**WORK ORDER**: Please return each record exactly as it stands.
-------------------------
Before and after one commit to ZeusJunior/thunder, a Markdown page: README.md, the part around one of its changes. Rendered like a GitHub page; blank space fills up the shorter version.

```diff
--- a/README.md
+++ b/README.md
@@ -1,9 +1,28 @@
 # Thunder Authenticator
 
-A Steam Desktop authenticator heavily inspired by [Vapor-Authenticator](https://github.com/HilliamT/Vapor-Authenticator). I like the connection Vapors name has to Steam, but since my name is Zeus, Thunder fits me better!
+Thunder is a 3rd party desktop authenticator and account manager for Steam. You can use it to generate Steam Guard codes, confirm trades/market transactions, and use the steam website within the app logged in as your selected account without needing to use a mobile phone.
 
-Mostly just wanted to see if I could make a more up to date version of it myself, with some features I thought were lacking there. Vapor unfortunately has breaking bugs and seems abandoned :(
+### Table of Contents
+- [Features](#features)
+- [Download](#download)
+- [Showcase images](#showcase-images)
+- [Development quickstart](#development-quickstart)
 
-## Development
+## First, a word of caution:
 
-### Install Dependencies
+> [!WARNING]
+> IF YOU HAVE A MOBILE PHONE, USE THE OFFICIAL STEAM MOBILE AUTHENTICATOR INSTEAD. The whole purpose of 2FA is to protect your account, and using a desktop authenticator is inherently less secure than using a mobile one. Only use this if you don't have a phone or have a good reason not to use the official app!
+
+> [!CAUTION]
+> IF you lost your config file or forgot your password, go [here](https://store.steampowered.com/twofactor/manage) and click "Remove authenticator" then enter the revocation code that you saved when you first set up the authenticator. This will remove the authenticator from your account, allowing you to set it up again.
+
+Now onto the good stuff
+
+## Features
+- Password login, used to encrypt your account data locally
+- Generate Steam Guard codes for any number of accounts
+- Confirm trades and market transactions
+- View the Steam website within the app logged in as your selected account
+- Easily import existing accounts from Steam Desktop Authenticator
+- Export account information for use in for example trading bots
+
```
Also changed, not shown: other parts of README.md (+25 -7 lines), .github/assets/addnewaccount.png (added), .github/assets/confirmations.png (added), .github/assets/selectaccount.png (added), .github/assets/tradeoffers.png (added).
-------------------------
**RESPONSE TO THIS TASK**:
Before and after one commit to ZeusJunior/thunder, a Markdown page: README.md, the part around one of its changes. Rendered like a GitHub page; blank space fills up the shorter version.

```diff
--- a/README.md
+++ b/README.md
@@ -1,9 +1,28 @@
 # Thunder Authenticator
 
-A Steam Desktop authenticator heavily inspired by [Vapor-Authenticator](https://github.com/HilliamT/Vapor-Authenticator). I like the connection Vapors name has to Steam, but since my name is Zeus, Thunder fits me better!
+Thunder is a 3rd party desktop authenticator and account manager for Steam. You can use it to generate Steam Guard codes, confirm trades/market transactions, and use the steam website within the app logged in as your selected account without needing to use a mobile phone.
 
-Mostly just wanted to see if I could make a more up to date version of it myself, with some features I thought were lacking there. Vapor unfortunately has breaking bugs and seems abandoned :(
+### Table of Contents
+- [Features](#features)
+- [Download](#download)
+- [Showcase images](#showcase-images)
+- [Development quickstart](#development-quickstart)
 
-## Development
+## First, a word of caution:
 
-### Install Dependencies
+> [!WARNING]
+> IF YOU HAVE A MOBILE PHONE, USE THE OFFICIAL STEAM MOBILE AUTHENTICATOR INSTEAD. The whole purpose of 2FA is to protect your account, and using a desktop authenticator is inherently less secure than using a mobile one. Only use this if you don't have a phone or have a good reason not to use the official app!
+
+> [!CAUTION]
+> IF you lost your config file or forgot your password, go [here](https://store.steampowered.com/twofactor/manage) and click "Remove authenticator" then enter the revocation code that you saved when you first set up the authenticator. This will remove the authenticator from your account, allowing you to set it up again.
+
+Now onto the good stuff
+
+## Features
+- Password login, used to encrypt your account data locally
+- Generate Steam Guard codes for any number of accounts
+- Confirm trades and market transactions
+- View the Steam website within the app logged in as your selected account
+- Easily import existing accounts from Steam Desktop Authenticator
+- Export account information for use in for example trading bots
+
```
Also changed, not shown: other parts of README.md (+25 -7 lines), .github/assets/addnewaccount.png (added), .github/assets/confirmations.png (added), .github/assets/selectaccount.png (added), .github/assets/tradeoffers.png (added).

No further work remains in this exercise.